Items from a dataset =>
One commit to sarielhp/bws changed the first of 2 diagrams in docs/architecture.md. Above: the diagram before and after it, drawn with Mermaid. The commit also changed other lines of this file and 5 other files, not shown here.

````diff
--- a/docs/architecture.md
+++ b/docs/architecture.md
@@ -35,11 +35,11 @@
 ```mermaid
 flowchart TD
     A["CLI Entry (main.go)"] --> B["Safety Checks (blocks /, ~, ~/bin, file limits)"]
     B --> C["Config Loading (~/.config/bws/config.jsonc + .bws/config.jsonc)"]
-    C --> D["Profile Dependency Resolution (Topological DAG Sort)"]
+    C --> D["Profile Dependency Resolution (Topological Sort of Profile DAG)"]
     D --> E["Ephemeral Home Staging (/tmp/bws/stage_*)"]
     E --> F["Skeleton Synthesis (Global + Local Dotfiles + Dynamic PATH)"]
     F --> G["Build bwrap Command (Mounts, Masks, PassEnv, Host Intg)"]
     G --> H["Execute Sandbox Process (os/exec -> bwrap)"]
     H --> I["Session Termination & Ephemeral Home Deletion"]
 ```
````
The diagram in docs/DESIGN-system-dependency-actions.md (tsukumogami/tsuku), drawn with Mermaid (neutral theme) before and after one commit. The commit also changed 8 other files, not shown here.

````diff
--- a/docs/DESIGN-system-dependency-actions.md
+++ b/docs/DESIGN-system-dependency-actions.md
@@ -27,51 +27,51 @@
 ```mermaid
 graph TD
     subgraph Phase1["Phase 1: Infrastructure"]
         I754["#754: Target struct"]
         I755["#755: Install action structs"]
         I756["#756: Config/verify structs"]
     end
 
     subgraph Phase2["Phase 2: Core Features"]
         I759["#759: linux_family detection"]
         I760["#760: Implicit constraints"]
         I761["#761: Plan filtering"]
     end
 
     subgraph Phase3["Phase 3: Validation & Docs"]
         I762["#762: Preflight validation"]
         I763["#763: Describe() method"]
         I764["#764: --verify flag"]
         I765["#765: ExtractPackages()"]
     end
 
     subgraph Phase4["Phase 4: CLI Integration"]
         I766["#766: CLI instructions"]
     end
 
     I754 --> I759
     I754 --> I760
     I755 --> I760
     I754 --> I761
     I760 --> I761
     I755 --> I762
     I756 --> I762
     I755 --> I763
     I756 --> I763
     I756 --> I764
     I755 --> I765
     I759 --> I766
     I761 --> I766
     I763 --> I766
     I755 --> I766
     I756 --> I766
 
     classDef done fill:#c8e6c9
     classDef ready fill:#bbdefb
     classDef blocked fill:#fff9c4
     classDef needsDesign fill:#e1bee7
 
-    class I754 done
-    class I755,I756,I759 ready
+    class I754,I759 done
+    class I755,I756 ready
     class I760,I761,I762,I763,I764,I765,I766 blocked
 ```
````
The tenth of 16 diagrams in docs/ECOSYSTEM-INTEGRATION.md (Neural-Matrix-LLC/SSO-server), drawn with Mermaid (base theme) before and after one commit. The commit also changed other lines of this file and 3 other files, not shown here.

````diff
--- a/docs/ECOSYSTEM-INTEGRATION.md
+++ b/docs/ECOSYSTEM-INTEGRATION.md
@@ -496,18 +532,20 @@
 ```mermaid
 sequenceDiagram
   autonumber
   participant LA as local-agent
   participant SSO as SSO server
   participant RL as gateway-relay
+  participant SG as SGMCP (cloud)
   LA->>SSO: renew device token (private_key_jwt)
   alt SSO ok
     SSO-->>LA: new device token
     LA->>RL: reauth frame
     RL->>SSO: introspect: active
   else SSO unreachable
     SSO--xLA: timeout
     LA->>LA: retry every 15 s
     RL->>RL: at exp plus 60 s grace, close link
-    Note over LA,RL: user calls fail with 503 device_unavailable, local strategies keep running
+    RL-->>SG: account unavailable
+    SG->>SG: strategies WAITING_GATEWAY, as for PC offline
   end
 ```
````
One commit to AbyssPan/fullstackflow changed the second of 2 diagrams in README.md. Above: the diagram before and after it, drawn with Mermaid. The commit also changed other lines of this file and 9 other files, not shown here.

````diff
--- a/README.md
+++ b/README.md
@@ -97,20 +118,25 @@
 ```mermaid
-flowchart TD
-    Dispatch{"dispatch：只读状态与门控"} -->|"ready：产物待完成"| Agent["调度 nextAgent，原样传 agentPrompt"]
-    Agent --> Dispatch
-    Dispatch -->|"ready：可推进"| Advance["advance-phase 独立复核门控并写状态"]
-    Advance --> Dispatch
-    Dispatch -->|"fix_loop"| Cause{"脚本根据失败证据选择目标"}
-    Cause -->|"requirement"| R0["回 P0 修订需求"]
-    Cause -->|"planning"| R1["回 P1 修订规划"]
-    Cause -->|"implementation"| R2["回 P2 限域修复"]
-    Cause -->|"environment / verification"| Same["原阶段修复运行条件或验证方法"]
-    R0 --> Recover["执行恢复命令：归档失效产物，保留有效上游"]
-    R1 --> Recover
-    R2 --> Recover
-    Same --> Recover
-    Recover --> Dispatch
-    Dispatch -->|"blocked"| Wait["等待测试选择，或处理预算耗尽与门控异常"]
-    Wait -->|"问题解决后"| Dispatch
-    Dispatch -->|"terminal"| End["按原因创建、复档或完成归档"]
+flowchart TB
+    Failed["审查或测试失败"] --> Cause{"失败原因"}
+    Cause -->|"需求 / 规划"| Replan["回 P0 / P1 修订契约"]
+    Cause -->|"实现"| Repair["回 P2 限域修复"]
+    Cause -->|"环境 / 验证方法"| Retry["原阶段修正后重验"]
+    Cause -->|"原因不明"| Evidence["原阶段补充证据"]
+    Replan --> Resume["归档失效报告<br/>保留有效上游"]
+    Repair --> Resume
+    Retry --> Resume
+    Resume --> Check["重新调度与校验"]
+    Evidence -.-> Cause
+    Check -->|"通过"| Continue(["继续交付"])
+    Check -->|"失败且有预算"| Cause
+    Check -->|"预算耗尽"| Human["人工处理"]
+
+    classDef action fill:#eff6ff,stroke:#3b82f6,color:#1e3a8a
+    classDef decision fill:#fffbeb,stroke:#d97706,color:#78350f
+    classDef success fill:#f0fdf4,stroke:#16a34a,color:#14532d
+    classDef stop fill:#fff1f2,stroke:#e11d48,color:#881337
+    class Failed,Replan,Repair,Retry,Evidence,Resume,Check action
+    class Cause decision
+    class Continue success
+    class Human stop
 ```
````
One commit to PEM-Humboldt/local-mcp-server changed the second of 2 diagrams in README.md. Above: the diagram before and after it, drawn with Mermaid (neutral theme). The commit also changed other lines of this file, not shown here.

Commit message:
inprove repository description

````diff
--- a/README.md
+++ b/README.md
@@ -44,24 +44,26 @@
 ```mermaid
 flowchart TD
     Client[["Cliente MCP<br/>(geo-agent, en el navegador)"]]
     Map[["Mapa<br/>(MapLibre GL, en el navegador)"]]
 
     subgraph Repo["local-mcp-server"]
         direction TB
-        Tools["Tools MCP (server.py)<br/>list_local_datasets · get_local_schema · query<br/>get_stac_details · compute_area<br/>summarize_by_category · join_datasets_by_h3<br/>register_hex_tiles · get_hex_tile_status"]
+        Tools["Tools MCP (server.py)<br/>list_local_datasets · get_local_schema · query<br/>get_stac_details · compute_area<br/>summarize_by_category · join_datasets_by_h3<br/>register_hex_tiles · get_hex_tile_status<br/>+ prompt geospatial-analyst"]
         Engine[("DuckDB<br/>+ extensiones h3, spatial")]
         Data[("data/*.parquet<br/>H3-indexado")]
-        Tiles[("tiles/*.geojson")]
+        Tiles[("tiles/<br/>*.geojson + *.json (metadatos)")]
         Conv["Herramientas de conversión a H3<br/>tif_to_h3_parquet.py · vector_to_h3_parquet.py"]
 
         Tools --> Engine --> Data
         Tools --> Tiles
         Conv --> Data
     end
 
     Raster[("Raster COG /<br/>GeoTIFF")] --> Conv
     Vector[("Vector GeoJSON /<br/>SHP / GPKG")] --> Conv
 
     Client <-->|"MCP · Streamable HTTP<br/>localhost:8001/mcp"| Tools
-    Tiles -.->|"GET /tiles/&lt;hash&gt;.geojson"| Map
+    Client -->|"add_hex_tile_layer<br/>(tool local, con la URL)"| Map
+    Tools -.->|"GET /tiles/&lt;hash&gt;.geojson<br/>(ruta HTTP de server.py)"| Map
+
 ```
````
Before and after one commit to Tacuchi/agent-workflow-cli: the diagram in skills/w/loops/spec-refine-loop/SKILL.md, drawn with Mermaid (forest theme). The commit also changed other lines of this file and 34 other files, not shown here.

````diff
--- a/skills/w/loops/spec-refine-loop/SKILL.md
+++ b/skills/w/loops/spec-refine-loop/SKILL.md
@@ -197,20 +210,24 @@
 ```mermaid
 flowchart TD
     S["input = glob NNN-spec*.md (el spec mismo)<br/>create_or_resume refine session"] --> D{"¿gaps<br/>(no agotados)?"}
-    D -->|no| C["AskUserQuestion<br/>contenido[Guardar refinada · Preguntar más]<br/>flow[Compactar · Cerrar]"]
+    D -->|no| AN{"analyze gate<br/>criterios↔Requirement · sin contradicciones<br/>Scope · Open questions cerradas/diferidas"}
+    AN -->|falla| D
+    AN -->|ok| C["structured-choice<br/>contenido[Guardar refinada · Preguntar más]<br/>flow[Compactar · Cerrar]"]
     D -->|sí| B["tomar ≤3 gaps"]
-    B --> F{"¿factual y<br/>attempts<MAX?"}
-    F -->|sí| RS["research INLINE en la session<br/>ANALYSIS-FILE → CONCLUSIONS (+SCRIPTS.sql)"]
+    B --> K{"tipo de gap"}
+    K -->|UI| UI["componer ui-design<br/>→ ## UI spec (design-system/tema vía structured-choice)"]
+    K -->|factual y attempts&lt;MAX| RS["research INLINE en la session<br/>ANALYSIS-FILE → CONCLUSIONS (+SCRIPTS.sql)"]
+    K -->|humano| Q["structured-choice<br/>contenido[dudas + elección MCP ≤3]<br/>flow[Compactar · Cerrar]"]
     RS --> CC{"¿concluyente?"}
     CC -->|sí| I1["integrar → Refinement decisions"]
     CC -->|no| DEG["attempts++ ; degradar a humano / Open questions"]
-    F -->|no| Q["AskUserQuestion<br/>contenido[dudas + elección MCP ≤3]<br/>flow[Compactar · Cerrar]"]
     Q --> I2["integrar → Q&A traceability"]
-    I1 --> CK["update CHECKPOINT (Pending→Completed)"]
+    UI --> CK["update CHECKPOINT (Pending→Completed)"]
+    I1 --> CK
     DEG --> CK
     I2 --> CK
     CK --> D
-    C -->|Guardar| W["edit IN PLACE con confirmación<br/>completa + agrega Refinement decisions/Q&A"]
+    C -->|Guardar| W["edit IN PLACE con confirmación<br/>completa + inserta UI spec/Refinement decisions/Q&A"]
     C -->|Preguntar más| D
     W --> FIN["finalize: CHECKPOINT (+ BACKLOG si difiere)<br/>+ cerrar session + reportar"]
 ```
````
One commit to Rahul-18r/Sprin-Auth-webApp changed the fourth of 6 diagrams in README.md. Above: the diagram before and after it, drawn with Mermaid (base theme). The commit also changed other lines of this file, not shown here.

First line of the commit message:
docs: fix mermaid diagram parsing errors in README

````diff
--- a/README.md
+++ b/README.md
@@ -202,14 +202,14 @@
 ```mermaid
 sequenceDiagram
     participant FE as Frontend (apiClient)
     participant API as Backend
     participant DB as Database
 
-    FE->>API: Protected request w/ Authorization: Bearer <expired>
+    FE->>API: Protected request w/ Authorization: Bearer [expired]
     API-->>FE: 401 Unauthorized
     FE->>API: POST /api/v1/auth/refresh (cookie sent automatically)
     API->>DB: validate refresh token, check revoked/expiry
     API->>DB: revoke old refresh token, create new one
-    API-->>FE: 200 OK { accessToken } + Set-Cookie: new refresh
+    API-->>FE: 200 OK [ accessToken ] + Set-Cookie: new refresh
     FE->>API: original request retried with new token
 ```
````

The task =>
Return the lines above, starting at the one that contains "accessToken ] + Set-Cookie: new refresh" and running through the last, exactly as they appear, with no extra lines.

Result of this exercise =>
+    API-->>FE: 200 OK [ accessToken ] + Set-Cookie: new refresh
     FE->>API: original request retried with new token
 ```
````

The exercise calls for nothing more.